Task to carry out » In the records below, find each line containing the word "fill" and copy it.

Code change snippets:
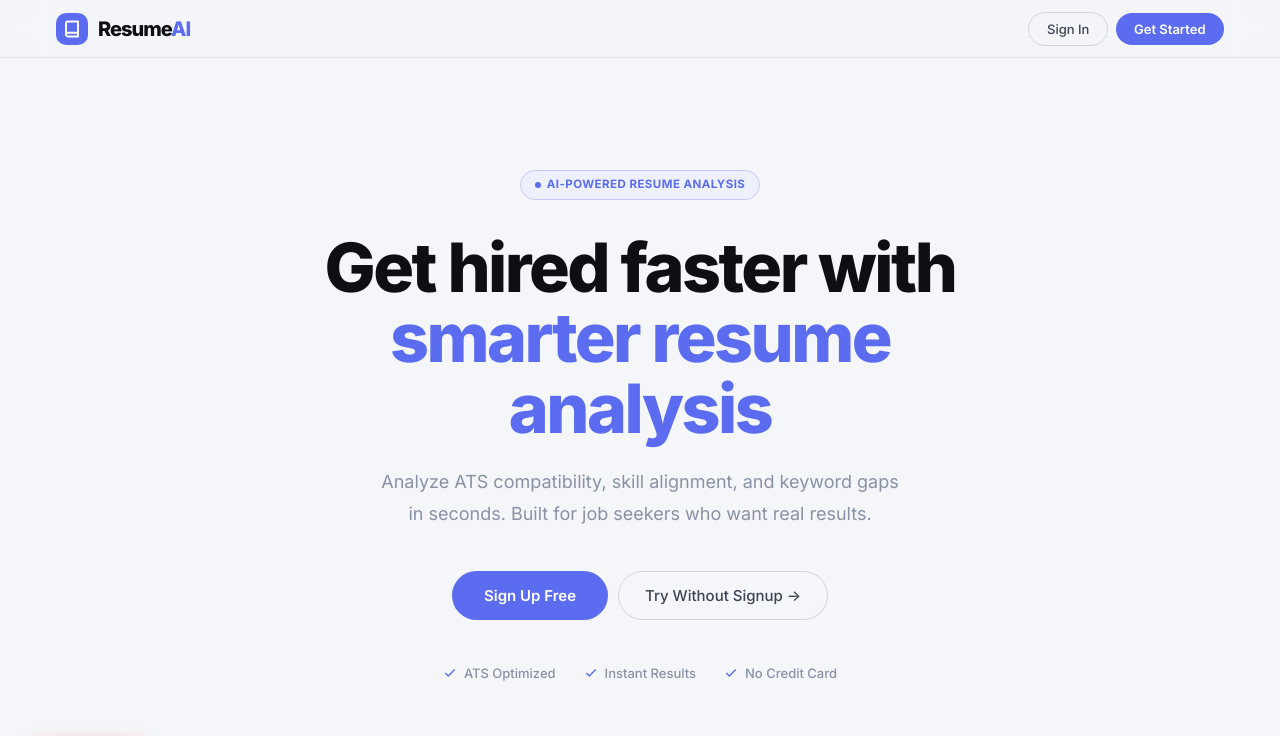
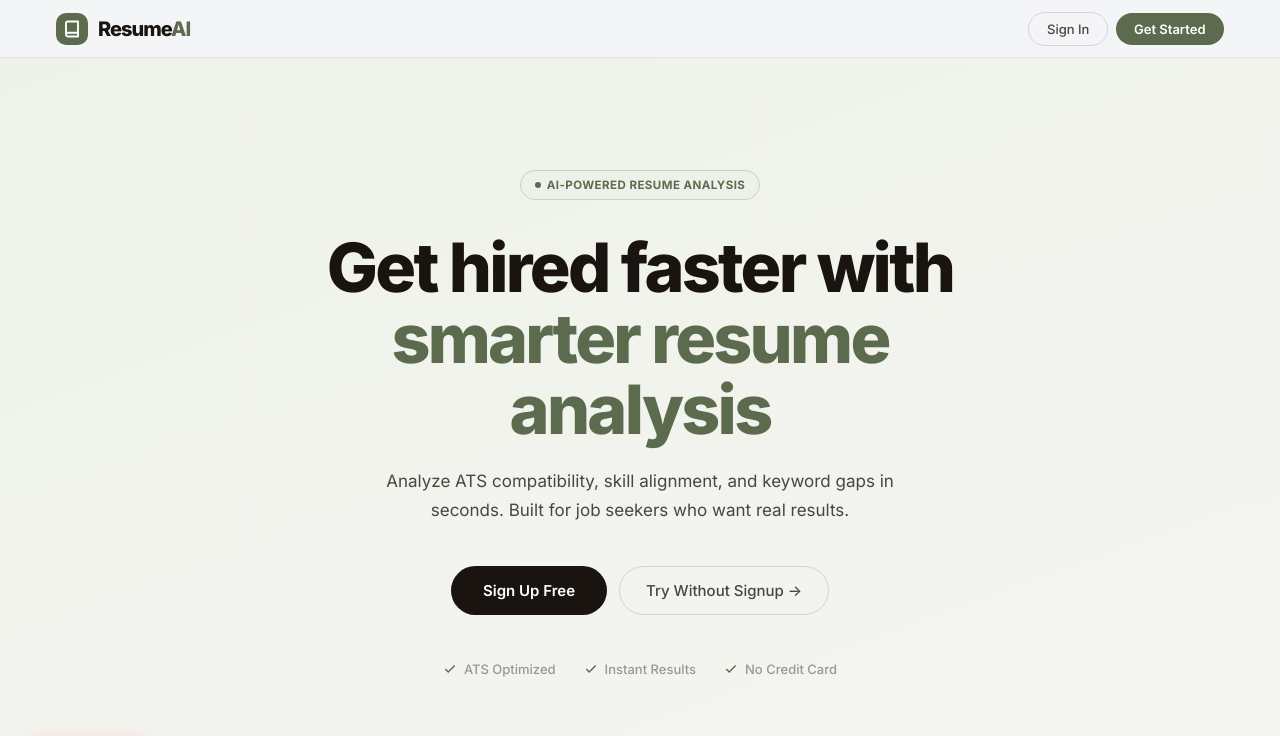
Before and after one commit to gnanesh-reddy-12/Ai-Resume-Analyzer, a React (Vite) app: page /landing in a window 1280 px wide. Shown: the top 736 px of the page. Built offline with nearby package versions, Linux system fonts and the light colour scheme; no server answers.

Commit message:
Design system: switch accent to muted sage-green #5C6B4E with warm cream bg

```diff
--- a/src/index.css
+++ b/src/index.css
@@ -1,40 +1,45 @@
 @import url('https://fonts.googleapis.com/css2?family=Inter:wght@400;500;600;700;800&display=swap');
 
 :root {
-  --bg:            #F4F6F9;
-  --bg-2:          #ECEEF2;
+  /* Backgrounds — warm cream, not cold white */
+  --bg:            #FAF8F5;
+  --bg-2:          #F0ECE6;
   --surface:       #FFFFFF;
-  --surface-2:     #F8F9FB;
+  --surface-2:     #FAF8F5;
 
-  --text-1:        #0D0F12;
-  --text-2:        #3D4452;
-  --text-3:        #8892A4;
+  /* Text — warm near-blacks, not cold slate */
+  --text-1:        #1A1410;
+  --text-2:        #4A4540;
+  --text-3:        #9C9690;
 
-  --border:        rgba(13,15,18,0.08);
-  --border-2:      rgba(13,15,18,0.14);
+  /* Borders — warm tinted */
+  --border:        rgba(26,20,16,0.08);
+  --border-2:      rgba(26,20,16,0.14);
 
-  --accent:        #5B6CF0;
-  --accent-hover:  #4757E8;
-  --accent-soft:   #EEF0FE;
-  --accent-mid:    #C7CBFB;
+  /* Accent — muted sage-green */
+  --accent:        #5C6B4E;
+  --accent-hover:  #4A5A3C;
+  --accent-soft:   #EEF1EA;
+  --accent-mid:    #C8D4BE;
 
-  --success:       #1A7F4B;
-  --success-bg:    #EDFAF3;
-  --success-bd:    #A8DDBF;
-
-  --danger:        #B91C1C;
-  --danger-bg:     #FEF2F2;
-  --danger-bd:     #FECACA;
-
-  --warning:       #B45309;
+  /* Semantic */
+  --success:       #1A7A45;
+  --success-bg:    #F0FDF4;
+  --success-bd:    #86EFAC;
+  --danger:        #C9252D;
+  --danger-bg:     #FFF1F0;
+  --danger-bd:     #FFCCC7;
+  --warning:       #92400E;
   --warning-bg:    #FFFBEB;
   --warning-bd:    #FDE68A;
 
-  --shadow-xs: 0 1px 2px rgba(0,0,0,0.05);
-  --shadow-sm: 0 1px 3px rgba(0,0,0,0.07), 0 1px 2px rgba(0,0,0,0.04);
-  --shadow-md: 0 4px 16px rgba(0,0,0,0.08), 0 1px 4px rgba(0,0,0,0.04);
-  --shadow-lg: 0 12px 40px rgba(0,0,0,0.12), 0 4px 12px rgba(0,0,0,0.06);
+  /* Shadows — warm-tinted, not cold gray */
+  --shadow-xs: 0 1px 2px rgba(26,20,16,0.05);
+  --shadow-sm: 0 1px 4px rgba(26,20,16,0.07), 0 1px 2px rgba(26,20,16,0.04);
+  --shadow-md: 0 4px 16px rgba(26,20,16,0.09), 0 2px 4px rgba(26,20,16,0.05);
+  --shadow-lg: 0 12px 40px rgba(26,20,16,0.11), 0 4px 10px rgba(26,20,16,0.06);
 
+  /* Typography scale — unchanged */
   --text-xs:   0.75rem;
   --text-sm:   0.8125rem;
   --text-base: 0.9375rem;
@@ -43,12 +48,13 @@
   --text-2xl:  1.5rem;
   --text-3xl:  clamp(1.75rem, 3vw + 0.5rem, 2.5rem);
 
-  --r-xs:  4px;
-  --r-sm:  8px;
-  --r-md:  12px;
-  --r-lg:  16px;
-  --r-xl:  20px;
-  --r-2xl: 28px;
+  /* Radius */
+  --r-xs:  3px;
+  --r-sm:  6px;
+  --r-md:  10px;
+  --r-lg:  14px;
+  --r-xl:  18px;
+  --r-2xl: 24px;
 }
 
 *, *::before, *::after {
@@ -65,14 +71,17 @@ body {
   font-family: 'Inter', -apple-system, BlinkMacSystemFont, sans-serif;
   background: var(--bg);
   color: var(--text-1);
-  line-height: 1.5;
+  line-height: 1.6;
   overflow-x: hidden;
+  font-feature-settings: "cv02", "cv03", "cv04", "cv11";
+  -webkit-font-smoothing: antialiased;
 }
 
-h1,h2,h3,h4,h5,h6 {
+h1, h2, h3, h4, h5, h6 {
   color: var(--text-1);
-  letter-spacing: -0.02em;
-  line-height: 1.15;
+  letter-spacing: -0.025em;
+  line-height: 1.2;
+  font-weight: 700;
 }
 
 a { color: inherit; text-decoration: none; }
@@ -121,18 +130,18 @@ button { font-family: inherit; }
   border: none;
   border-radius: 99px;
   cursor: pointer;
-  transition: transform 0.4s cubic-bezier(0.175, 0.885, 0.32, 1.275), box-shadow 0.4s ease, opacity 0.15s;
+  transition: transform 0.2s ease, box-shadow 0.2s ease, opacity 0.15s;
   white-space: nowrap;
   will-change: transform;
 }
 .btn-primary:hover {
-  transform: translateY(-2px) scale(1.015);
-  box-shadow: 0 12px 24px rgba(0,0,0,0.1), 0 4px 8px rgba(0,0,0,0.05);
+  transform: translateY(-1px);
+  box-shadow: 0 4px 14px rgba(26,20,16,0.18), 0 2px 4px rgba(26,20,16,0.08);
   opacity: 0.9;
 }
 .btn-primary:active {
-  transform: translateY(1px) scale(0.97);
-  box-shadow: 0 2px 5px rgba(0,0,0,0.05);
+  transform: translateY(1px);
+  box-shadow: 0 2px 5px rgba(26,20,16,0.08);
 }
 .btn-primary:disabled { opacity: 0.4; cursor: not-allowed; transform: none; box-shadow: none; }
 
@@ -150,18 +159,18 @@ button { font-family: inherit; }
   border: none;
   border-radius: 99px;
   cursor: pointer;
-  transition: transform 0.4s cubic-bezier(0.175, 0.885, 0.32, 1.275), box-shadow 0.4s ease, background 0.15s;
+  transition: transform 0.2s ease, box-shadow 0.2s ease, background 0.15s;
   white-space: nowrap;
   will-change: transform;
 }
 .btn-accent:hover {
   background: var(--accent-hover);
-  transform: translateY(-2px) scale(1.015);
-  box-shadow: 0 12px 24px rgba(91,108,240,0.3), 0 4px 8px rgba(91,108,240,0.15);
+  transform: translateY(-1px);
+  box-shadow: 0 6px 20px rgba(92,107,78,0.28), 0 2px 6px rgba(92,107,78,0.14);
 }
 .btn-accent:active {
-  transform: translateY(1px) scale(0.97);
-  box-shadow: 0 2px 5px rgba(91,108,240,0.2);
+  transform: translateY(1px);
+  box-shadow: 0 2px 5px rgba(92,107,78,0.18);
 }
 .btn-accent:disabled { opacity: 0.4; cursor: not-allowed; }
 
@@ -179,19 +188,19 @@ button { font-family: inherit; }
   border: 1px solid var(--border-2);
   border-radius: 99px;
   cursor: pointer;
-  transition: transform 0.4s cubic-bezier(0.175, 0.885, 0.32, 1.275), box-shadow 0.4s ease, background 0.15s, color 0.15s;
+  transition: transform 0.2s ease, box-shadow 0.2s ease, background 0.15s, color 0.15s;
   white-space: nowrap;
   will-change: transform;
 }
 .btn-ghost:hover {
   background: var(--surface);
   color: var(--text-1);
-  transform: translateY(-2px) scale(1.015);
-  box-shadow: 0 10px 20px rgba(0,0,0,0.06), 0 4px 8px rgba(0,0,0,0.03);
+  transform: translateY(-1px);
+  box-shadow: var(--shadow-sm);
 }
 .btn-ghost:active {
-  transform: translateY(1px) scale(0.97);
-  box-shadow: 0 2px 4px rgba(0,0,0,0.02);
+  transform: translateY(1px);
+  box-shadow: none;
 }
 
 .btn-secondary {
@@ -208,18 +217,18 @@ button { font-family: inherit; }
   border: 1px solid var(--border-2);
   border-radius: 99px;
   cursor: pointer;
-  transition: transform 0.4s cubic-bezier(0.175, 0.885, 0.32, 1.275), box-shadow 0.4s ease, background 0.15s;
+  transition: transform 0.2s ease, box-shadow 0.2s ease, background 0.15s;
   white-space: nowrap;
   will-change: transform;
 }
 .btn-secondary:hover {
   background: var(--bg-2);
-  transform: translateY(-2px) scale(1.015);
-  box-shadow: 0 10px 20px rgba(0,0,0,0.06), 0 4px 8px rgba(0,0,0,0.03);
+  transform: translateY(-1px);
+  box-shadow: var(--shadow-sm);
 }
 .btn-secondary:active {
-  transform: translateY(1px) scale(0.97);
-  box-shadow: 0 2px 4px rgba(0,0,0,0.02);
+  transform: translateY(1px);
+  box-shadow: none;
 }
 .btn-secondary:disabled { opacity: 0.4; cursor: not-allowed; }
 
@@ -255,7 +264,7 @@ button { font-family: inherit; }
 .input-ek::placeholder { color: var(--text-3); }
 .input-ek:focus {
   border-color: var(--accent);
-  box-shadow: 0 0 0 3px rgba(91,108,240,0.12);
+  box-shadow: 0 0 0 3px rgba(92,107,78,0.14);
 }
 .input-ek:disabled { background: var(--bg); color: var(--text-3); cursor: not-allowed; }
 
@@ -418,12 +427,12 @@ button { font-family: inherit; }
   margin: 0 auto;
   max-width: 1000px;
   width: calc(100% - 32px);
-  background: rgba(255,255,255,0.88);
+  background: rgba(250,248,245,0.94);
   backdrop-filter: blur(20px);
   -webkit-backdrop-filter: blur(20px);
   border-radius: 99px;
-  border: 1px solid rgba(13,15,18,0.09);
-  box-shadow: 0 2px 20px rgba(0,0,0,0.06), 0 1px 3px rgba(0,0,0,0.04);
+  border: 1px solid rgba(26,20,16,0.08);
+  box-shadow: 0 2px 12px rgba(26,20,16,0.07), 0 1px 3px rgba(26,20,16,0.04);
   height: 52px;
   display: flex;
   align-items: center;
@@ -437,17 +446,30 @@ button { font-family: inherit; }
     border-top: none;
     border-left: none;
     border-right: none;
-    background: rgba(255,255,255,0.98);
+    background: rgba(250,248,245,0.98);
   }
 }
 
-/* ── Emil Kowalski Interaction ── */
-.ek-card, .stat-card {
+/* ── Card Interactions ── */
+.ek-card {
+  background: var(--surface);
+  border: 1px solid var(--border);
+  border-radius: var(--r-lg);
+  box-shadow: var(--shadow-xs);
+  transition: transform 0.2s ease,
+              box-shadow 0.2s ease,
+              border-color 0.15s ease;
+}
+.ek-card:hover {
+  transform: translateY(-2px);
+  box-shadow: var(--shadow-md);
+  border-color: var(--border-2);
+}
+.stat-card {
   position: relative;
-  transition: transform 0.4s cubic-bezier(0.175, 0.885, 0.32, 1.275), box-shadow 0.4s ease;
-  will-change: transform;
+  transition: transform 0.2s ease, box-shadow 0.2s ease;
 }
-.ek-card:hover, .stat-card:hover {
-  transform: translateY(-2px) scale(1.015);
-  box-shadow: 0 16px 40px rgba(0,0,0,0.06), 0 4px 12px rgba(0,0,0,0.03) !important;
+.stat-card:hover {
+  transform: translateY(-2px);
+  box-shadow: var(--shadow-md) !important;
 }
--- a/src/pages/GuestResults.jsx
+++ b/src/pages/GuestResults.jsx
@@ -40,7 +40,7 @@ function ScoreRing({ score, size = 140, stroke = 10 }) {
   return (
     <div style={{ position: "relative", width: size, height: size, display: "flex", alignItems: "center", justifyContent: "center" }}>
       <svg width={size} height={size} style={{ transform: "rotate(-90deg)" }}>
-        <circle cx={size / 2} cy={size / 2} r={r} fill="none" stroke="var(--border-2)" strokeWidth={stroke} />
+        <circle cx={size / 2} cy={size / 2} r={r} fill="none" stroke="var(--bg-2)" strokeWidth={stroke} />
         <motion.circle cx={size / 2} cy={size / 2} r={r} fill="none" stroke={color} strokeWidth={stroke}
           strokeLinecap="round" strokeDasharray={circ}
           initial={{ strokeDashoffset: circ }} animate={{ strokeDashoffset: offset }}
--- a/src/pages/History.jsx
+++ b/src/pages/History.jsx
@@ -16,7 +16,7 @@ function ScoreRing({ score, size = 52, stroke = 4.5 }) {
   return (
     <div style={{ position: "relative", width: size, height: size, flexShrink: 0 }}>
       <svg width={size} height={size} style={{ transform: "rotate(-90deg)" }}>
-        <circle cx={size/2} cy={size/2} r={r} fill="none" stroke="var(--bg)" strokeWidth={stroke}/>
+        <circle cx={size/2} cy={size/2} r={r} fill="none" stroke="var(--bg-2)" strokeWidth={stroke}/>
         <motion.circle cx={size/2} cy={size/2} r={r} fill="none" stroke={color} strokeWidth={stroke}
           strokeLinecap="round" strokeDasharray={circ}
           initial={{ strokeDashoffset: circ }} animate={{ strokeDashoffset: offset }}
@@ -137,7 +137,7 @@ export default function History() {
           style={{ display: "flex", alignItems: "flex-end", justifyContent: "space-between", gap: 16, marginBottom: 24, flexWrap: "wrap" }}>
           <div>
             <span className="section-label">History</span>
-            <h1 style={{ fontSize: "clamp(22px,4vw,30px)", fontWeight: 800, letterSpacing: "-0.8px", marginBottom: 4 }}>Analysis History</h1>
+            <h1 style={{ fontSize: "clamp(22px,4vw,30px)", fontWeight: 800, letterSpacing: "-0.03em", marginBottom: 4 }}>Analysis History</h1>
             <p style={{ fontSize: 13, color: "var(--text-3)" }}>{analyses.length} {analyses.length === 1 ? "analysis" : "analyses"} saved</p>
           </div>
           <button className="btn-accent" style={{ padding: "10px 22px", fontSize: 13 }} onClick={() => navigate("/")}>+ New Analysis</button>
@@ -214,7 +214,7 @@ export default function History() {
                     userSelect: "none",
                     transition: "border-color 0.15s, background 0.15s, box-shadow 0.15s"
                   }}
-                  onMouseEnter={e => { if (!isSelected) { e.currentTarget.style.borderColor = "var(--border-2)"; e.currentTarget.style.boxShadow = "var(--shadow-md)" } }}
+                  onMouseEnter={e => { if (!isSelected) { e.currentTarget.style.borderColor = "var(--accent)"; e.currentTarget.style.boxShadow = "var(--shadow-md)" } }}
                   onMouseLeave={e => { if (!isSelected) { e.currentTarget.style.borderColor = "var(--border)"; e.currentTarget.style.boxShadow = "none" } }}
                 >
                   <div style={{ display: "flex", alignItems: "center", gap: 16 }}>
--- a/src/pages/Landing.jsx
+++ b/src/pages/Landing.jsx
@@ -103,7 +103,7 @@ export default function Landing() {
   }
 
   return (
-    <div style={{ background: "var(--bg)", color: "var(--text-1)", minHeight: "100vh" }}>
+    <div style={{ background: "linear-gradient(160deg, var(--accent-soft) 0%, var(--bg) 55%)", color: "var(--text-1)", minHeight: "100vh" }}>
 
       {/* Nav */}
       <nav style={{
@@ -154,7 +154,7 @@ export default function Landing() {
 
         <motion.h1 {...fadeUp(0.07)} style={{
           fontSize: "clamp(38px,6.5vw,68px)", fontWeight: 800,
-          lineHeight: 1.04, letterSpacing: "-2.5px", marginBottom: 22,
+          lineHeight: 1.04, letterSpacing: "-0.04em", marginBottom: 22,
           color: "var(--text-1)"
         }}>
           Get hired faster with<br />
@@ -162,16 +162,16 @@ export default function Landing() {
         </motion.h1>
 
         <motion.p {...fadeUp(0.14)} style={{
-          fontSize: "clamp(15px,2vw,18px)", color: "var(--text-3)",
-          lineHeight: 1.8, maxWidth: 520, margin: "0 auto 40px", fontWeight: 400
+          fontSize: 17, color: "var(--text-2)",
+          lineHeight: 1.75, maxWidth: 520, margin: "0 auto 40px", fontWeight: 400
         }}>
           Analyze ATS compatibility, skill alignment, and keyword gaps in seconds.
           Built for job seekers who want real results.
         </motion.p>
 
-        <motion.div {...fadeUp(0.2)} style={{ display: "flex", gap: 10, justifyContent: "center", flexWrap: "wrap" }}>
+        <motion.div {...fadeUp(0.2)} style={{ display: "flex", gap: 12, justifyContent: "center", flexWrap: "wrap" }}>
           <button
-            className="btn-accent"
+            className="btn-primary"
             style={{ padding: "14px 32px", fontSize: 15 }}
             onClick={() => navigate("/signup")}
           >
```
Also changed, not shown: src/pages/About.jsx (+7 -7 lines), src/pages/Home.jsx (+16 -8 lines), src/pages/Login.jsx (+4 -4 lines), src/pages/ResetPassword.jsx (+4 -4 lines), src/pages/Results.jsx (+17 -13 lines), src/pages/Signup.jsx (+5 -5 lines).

Answer to this problem »
-        <circle cx={size / 2} cy={size / 2} r={r} fill="none" stroke="var(--border-2)" strokeWidth={stroke} />
+        <circle cx={size / 2} cy={size / 2} r={r} fill="none" stroke="var(--bg-2)" strokeWidth={stroke} />
         <motion.circle cx={size / 2} cy={size / 2} r={r} fill="none" stroke={color} strokeWidth={stroke}
-        <circle cx={size/2} cy={size/2} r={r} fill="none" stroke="var(--bg)" strokeWidth={stroke}/>
+        <circle cx={size/2} cy={size/2} r={r} fill="none" stroke="var(--bg-2)" strokeWidth={stroke}/>
         <motion.circle cx={size/2} cy={size/2} r={r} fill="none" stroke={color} strokeWidth={stroke}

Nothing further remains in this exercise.